A. Neill speaks of three things that occurred in the first century that radically affected the expansion of the church.
1. The first was the realization the Jesus was not going to return quickly. After a fairly frenzied attempt to evangelize in the early part of Acts, by the 13thchapter of acts, it was recognized that “a steady programme of expansion thoughout the world” was appropriate.
2. Second, there was clear evidence from both God and circumstances, that salvation was not for Jews alone. Rather, it was available to all peoples.
3. Third, the destruction of Jerusalem (70AD) made Christianity a religion without a center. Despite the high regard given places such as Rome, Jerusalem, Constantinople, or Canterbury, Christianity is not burdened with a Mecca. Christianity has no single home nor a home culture. (20-21)
I think these lessons need to be remembered today. Effective Christian missions comes from recognizing that we don’t know when Christ will return so we need to plan both short-term and long-term strategies for mission. Christian missions is not Jewish missions, or Western missions. Contextualizing the message to all cultures and all people is needed. Christian missions and the Christian church has no center except Christ.
“… owing to Luke’s predilection for Paul, we know a great deal more about Paul than we know about anyone else. He tends to dominate the scene, and we are inclined to think of him as the typical missionary. In point of fact the picture is far more complex than that. We have to think of a great many full-time missionaries moving rapidly in many directions, and also of that mass of unprofessional missionaries, already alluded to, through whose witness churches were coming into being all over the place, unorganized, independent, yet acutely aware of their status as the new Israel and of their fellowship with all other believers in the world.” (26)
C. One reason for this growth was the perceived morality of the Christians. Many non-Christians desired that (ethical living was a goal of Stoics, and Romans extolled living a life of virtue), but few seemed to achieve it like the Christians did (understanding, of course, that Christians were human and often failed as well). Also, Christians were known for their charitable work. This was an area that impressed many non-Christians. Emperor Julian (the Apostate), certainly no friend of Christianity, wrote:
Atheism (I.E. Christian faith) has been specially advanced through the loving service rendered to strangers, and through their care for the burial of the dead. It is a scandal that there is not a single Jew who is a beggar, and that the godless Galilaeans care not only for their own poor but for ours as well, while those who belong to us look in vain for the help that we should render them.” (37-38)
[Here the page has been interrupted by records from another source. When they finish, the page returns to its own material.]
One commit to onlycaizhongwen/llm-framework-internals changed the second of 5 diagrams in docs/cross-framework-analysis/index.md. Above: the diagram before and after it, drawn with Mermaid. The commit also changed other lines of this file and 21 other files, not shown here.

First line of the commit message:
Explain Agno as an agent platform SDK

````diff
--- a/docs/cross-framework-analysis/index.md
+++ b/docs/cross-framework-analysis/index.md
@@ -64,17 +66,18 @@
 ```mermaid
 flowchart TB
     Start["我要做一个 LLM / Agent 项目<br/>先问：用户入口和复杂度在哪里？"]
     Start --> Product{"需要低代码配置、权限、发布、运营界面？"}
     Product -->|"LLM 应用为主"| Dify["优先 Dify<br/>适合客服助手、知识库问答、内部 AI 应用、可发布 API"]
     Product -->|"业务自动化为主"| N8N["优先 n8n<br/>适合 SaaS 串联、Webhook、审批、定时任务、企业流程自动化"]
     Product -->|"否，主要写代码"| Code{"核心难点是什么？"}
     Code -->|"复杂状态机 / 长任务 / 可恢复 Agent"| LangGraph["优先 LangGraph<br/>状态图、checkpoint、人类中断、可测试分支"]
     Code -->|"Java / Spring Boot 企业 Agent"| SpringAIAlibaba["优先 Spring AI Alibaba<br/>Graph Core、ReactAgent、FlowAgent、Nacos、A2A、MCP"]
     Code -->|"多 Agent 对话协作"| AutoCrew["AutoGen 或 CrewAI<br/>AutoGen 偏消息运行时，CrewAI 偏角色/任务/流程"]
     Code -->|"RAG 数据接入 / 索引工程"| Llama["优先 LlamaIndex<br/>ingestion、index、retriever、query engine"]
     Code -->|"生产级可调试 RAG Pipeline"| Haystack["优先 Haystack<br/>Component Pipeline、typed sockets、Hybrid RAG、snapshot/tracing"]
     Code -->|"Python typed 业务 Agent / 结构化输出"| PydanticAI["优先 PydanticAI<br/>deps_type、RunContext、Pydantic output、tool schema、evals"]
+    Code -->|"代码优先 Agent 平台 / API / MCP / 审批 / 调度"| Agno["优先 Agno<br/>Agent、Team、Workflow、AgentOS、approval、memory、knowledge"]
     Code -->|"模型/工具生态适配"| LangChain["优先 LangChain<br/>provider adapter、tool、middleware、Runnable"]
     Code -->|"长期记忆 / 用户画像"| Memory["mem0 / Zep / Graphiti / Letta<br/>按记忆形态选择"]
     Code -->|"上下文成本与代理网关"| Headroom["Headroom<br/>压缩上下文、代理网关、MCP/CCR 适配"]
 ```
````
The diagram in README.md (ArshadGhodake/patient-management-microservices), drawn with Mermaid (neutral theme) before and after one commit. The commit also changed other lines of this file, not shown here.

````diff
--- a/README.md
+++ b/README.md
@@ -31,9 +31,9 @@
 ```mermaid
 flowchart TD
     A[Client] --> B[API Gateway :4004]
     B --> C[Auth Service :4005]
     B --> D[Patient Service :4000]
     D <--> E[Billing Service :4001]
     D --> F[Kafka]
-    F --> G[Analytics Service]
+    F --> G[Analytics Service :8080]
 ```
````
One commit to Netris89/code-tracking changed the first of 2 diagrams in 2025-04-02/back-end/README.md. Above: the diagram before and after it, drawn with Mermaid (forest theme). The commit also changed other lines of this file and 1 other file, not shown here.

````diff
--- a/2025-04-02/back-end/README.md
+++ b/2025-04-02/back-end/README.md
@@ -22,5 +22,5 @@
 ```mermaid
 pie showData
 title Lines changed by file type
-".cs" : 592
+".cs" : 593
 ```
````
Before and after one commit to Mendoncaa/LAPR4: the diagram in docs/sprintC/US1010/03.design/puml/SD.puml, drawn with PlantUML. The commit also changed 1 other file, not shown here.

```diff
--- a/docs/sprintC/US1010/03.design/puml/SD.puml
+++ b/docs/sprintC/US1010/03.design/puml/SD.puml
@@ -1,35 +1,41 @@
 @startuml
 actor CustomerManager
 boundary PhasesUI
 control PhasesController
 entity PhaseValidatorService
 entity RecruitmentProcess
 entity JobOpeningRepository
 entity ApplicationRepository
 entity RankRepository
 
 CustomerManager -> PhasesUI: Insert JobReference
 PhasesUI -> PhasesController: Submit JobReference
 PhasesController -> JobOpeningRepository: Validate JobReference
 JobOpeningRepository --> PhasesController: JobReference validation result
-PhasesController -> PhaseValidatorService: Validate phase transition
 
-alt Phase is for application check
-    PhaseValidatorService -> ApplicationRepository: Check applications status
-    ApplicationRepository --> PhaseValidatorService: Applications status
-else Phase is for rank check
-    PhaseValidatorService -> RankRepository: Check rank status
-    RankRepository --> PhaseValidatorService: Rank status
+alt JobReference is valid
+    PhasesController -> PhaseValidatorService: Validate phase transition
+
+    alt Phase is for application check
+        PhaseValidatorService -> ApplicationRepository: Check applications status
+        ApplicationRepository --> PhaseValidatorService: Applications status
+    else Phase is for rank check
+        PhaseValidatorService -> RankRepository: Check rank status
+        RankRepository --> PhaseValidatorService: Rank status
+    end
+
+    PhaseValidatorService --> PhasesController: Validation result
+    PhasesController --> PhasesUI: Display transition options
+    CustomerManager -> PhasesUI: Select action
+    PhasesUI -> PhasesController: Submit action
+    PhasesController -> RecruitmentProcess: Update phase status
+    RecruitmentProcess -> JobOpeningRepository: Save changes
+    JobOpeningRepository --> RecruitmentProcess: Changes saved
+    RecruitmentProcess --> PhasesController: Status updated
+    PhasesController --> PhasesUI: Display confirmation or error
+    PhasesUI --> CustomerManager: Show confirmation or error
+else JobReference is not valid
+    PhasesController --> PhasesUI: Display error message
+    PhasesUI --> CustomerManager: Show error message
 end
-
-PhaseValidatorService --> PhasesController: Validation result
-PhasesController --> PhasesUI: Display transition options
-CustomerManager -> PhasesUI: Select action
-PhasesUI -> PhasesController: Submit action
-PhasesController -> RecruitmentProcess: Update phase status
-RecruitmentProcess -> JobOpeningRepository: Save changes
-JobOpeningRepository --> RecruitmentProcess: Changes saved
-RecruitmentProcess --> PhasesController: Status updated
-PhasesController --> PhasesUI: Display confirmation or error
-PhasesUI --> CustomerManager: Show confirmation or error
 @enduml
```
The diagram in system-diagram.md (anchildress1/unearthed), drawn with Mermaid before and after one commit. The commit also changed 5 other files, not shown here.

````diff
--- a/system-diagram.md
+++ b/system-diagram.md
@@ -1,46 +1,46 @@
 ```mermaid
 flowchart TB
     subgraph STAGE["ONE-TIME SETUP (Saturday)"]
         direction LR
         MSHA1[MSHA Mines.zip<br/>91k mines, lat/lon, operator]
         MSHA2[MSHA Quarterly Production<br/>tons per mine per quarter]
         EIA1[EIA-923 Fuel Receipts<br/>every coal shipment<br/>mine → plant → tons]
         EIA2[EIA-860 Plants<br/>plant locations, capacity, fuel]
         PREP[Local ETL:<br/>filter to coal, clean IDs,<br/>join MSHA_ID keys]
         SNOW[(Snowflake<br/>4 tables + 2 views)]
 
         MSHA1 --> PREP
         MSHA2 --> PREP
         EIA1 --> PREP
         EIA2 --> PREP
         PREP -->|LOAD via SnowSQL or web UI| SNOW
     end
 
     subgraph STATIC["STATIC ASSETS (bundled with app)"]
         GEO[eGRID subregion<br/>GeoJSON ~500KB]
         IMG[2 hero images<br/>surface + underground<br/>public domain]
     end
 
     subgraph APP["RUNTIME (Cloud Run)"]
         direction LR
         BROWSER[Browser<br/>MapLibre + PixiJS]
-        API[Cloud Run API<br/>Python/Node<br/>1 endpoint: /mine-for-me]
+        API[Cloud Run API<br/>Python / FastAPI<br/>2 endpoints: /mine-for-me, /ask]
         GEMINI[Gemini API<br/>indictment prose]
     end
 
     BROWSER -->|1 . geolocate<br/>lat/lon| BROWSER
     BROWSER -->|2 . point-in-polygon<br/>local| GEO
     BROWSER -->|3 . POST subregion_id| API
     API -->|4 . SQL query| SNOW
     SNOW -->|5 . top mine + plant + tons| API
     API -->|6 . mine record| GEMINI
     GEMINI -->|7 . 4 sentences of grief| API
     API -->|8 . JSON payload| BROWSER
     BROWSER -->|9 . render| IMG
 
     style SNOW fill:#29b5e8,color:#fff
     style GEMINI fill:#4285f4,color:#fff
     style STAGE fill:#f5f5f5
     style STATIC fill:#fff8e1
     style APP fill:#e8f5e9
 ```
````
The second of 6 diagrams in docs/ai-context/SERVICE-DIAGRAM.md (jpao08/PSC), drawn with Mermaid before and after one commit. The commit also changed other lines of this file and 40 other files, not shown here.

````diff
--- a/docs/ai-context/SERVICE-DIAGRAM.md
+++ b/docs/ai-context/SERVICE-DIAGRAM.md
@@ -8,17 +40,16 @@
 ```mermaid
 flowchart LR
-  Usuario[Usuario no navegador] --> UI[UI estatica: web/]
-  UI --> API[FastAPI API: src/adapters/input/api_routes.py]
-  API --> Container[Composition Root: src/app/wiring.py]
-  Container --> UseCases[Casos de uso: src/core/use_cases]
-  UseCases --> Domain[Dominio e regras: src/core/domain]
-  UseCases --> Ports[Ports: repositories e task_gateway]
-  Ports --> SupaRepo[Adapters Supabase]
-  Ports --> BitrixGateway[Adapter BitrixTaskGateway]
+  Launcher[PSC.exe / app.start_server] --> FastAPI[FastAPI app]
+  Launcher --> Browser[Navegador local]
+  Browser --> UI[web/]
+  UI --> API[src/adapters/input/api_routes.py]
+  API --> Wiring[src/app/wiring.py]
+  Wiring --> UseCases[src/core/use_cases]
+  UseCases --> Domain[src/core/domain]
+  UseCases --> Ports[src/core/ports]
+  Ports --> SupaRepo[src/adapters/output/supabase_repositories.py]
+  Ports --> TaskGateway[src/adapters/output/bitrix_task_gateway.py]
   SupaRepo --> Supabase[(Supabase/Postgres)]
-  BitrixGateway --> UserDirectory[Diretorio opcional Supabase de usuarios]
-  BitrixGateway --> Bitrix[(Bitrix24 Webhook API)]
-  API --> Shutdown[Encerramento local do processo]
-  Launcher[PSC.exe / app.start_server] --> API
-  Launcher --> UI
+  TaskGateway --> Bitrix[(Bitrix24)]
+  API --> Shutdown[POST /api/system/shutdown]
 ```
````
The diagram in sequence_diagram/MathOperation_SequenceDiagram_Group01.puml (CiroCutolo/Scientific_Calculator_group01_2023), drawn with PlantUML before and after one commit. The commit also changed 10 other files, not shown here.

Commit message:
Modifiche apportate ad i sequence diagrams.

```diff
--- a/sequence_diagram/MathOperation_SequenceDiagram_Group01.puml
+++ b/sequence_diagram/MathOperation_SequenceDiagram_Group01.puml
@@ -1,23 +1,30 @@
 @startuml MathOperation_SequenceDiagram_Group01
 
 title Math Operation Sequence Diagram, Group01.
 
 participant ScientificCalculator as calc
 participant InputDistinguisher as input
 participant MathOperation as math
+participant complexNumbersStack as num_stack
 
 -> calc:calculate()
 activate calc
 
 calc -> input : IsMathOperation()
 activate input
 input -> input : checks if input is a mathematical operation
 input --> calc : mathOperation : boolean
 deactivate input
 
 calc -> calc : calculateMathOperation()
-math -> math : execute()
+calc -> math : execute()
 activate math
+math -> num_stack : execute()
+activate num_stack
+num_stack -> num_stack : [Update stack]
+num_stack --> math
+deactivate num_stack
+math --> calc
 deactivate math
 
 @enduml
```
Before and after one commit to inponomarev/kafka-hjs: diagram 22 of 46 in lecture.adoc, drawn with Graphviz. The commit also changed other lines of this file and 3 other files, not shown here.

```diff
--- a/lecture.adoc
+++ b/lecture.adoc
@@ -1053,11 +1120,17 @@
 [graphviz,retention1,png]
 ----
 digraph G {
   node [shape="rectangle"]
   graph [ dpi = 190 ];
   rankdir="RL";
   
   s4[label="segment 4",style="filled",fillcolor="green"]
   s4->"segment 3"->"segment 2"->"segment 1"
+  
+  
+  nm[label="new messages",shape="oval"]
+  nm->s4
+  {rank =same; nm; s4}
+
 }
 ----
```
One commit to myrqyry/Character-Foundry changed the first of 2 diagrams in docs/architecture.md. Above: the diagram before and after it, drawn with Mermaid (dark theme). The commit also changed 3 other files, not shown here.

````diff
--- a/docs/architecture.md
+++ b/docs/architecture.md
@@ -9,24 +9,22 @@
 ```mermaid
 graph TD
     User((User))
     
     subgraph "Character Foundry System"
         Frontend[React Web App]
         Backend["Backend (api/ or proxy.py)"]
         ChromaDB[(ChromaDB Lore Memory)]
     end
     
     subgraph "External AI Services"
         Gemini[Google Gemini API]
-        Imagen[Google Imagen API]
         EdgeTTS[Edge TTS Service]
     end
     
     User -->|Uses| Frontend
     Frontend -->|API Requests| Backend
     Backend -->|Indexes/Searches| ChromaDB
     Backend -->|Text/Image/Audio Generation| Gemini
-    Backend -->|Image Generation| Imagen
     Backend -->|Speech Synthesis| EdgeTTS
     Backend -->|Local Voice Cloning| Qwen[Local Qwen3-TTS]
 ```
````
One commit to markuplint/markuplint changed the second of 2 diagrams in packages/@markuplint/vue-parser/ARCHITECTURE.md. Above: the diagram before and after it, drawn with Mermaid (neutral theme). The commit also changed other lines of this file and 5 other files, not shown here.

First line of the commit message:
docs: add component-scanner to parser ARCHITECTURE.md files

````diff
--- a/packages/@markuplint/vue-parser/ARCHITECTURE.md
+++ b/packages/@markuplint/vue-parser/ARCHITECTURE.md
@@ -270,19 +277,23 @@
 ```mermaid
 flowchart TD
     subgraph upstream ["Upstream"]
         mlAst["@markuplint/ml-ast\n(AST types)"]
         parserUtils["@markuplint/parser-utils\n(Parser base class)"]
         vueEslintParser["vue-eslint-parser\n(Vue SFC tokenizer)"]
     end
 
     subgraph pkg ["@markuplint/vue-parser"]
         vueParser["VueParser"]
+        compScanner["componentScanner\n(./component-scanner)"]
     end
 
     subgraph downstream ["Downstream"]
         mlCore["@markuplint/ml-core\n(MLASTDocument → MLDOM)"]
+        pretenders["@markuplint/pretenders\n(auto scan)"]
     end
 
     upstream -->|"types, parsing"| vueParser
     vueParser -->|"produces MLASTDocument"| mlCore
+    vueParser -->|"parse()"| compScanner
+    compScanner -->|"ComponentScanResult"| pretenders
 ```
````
A very loosely related article (but one I like) is on The Importance of Historical Theology